by Harold Shuster
I was invited to speak at yesterday’s Rally for Burma. It was extended to me as a member of Independent Jewish Voices, and I was happy to be ‘representing’. Here is what I said:
I want to thank the organizers of today’s event for extending an invitation to Independent Jewish Voices to express our solidarity with the victims of Myanmar’s military actions.
IJV is a human rights organization whose understanding of what it means to be Jewish means to stand with the oppressed not the oppressor, whose interpretation of “Never Again” the rallying cry following the end of the Second World War includes everyone and not just Jews. Our Judaism taught us that justice, dignity and liberty could only exist if our neighbour also enjoyed it. We are Jews who are not afraid to raise our voices against the oppression and human rights violations of the Palestinians at the hands of the Israeli government and who know that before there can be peace in Palestine-Israel, there must first be justice for the Palestinian people.
It is an honour for me to stand before you to express my outrage at what is happening to the Rohingya Muslims, Hindus, Karen, Chin Christians, Shan Buddhists and other religious and ethnic minorities in states through out Myanmar. As a people whose persecution at the hands of the German Nazis gave birth to the term holocaust, and who for centuries prior to that and to this day face racism and bigotry, I can empathize with those fleeing the scorched-earth campaign attempting to ethnically cleanse the Rohingya Muslims.

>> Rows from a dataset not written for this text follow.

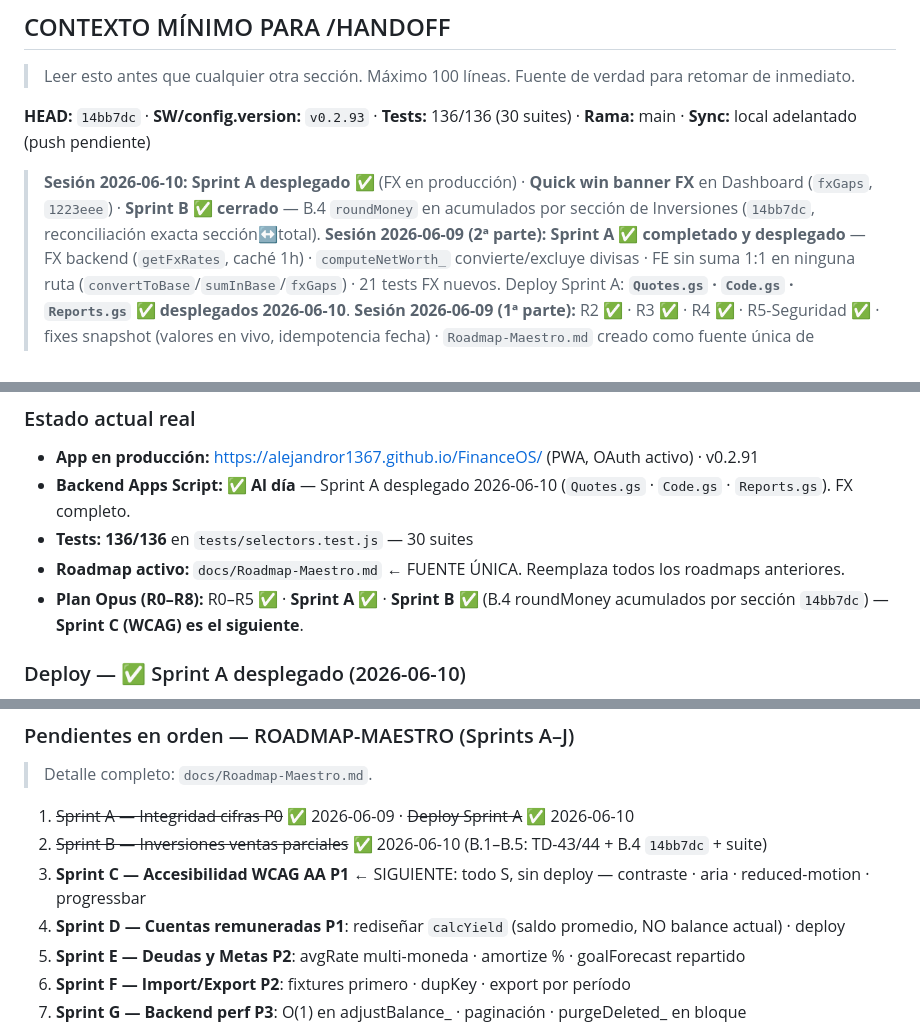
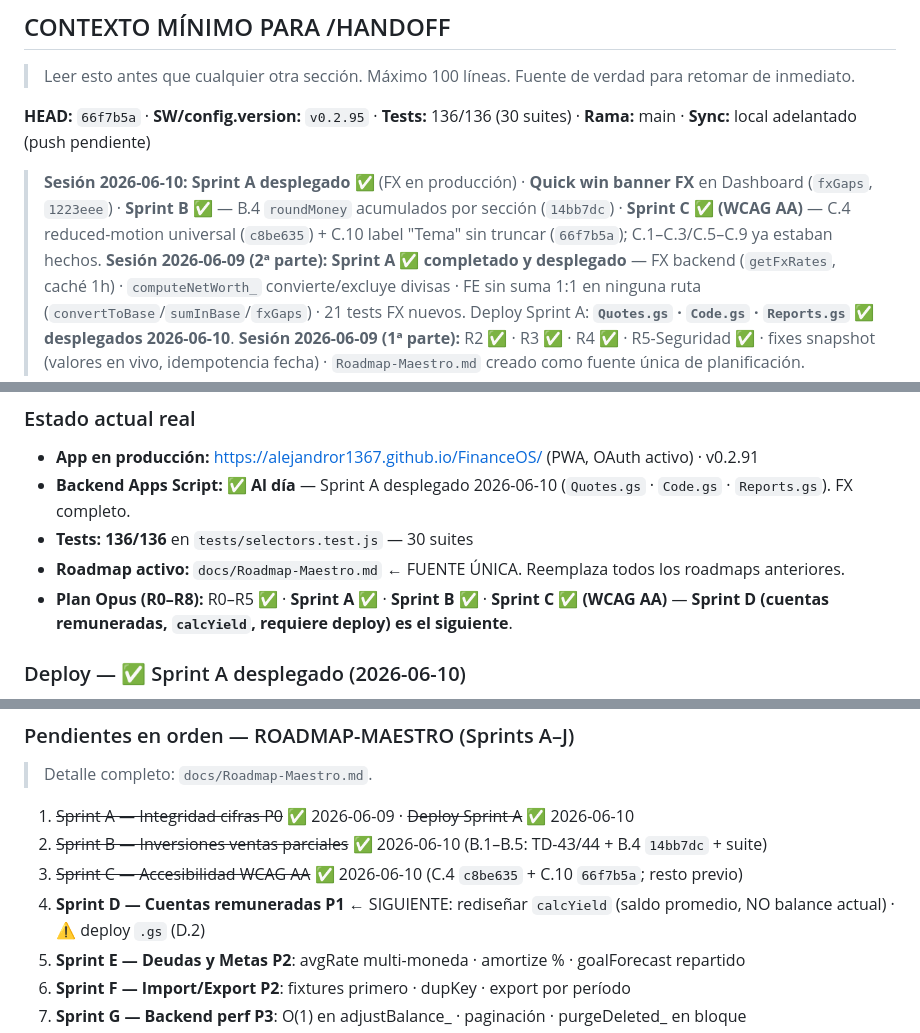
Before and after one commit to alejandror1367/FinanceOS, a Markdown page: PROJECT_HANDOFF.md, 3 parts joined by grey strips. GitHub-like rendering.

```diff
--- a/PROJECT_HANDOFF.md
+++ b/PROJECT_HANDOFF.md
@@ -685,9 +685,9 @@ commit: e6b3c77 · rama: main · SW: v0.2.43 · config.version: 0.2.43 · tests:
 
 > Leer esto antes que cualquier otra sección. Máximo 100 líneas. Fuente de verdad para retomar de inmediato.
 
-**HEAD:** `14bb7dc` · **SW/config.version:** `v0.2.93` · **Tests:** 136/136 (30 suites) · **Rama:** main · **Sync:** local adelantado (push pendiente)
-
-> **Sesión 2026-06-10:** **Sprint A desplegado ✅** (FX en producción) · **Quick win banner FX** en Dashboard (`fxGaps`, `1223eee`) · **Sprint B ✅ cerrado** — B.4 `roundMoney` en acumulados por sección de Inversiones (`14bb7dc`, reconciliación exacta sección↔total).
+**HEAD:** `66f7b5a` · **SW/config.version:** `v0.2.95` · **Tests:** 136/136 (30 suites) · **Rama:** main · **Sync:** local adelantado (push pendiente)
+
+> **Sesión 2026-06-10:** **Sprint A desplegado ✅** (FX en producción) · **Quick win banner FX** en Dashboard (`fxGaps`, `1223eee`) · **Sprint B ✅** — B.4 `roundMoney` acumulados por sección (`14bb7dc`) · **Sprint C ✅ (WCAG AA)** — C.4 reduced-motion universal (`c8be635`) + C.10 label "Tema" sin truncar (`66f7b5a`); C.1–C.3/C.5–C.9 ya estaban hechos.
 > **Sesión 2026-06-09 (2ª parte):** **Sprint A ✅ completado y desplegado** — FX backend (`getFxRates`, caché 1h) · `computeNetWorth_` convierte/excluye divisas · FE sin suma 1:1 en ninguna ruta (`convertToBase`/`sumInBase`/`fxGaps`) · 21 tests FX nuevos. Deploy Sprint A: **`Quotes.gs` · `Code.gs` · `Reports.gs` ✅ desplegados 2026-06-10**.
 > **Sesión 2026-06-09 (1ª parte):** R2 ✅ · R3 ✅ · R4 ✅ · R5-Seguridad ✅ · fixes snapshot (valores en vivo, idempotencia fecha) · `Roadmap-Maestro.md` creado como fuente única de planificación.
 
@@ -699,7 +699,7 @@ commit: e6b3c77 · rama: main · SW: v0.2.43 · config.version: 0.2.43 · tests:
 - **Backend Apps Script:** ✅ **Al día** — Sprint A desplegado 2026-06-10 (`Quotes.gs` · `Code.gs` · `Reports.gs`). FX completo.
 - **Tests:** **136/136** en `tests/selectors.test.js` — 30 suites
 - **Roadmap activo:** `docs/Roadmap-Maestro.md` ← FUENTE ÚNICA. Reemplaza todos los roadmaps anteriores.
-- **Plan Opus (R0–R8):** R0–R5 ✅ · **Sprint A ✅** · **Sprint B ✅** (B.4 roundMoney acumulados por sección `14bb7dc`) — **Sprint C (WCAG) es el siguiente**.
+- **Plan Opus (R0–R8):** R0–R5 ✅ · **Sprint A ✅** · **Sprint B ✅** · **Sprint C ✅ (WCAG AA)** — **Sprint D (cuentas remuneradas, `calcYield`, requiere deploy) es el siguiente**.
 
 ### Deploy — ✅ Sprint A desplegado (2026-06-10)
 `Quotes.gs` (getFxRates_, caché 1h) · `Code.gs` (ruta getFxRates) · `Reports.gs` (computeNetWorth_ convierte/excluye divisas) — **en producción**.
@@ -730,8 +730,8 @@ Flujo: `Views → Services → Store → Views` (never direct to net/IndexedDB f
 > Detalle completo: `docs/Roadmap-Maestro.md`.
 1. ~~Sprint A — Integridad cifras P0~~ ✅ 2026-06-09 · ~~Deploy Sprint A~~ ✅ 2026-06-10
 2. ~~Sprint B — Inversiones ventas parciales~~ ✅ 2026-06-10 (B.1–B.5: TD-43/44 + B.4 `14bb7dc` + suite)
-3. **Sprint C — Accesibilidad WCAG AA P1** ← SIGUIENTE: todo S, sin deploy — contraste · aria · reduced-motion · progressbar
-4. **Sprint D — Cuentas remuneradas P1**: rediseñar `calcYield` (saldo promedio, NO balance actual) · deploy
+3. ~~Sprint C — Accesibilidad WCAG AA~~ ✅ 2026-06-10 (C.4 `c8be635` + C.10 `66f7b5a`; resto previo)
+4. **Sprint D — Cuentas remuneradas P1** ← SIGUIENTE: rediseñar `calcYield` (saldo promedio, NO balance actual) · ⚠ deploy `.gs` (D.2)
 5. **Sprint E — Deudas y Metas P2**: avgRate multi-moneda · amortize % · goalForecast repartido
 6. **Sprint F — Import/Export P2**: fixtures primero · dupKey · export por período
 7. **Sprint G — Backend perf P3**: O(1) en adjustBalance_ · paginación · purgeDeleted_ en bloque
```
Also changed, not shown: docs/Roadmap-Maestro.md (+12 -12 lines).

The racist events in Charlottesville displayed brazen inclusion of the Jews as targets for white supremacist wrath. Scenes of Nazis marching and chanting “The Jews Will Not Replace Us” are now seared into brains around the world. The inclusion of Jews as targets does not in itself make the incidents more serious. They are serious enough. We must not ignore — and we must and do — denounce the antisemitic aspects of white supremacy. But we must also not privilege anti-Jewish bigotry above any other type of bigotry and hatred.
And in Canada we are not immune to the rise of racist movements and neo-fascist thugs. A white shooter killed six and injured nineteen Muslims in a Quebec City mosque in January. Fascist recruitment posters had been seen at Laval University. A few hundred people showed up at a “Million Canadians” pro-Trump rally on Parliament Hill in June. “Proud Boys of Canada” disrupted a Halifax rally of indigenous people and allies in July. Storm Alliance members harass refugees crossing the boarders into Canada. And just this year, Jewish Defence League members from Toronto traveled to the AIPAC convention in Washington and beat up a Palestinian teacher.
The size and boldness and violence of the fascist activity in the US and Canada is extremely troubling. What used to seem a marginal and subterranean movement has quickly been given licence to take centre stage.
So I stand before you saddened, not simply because of what is happening to religious minorities in Myanmar but saddened by the fact that there is not a religious leader form the Jewish community in this city, and most other cities across the country, who could stand before you and say with honestly and sincerity, that what is happening in Myanmar must stop, and that is because of the 70 year old elephant in the room, the State of Israel.
An issue that should trouble Jews profoundly is how the white supremacists can hate Jews but love Israel. In an interview with Israeli television, “alt-right” guru Richard Spencer declared himself a “White Zionist,” claiming only the same rights to exclusion for whites that Israel practices for Jews. Naomi Dann, of the group Jewish Voice for Peace, correctly points out: “ Spencer, whose racist views are rightfully abhorred by the majority of the Jewish community, is holding a mirror up to Zionism and the reflection isn’t pretty”.
Leaders in mainstream Jewish organisations have been muted or silent about this paradox and tepid in condemnation of non-Jewish racism. We need to hear Jewish voices on human rights issues like the inquiry into Missing and Murdered Indigenous women, the massive rates of incarceration and poverty among Indigenous and African-Canadians, the vilification of Muslims, and the ethnic cleansing of Rohingya Muslims and other ethnic minorities in Myanmar.
The best response of Jews to the recent events must not be to draw attention away from Muslims, refugees, people of colour, the LGBTQ, and Indigenous peoples by claiming a special and incommensurable Jewish hurt. The best, and only response is for Jews to stand together with these other targets of hatred and to fight alongside them. Despite the antisemitism of the white supremacists, Jews are enormously privileged in Canadian society and we should use that privilege to unite with others to combat all forms of prejudice and hatred.
It is time for Jewish Canadians to stand up for others.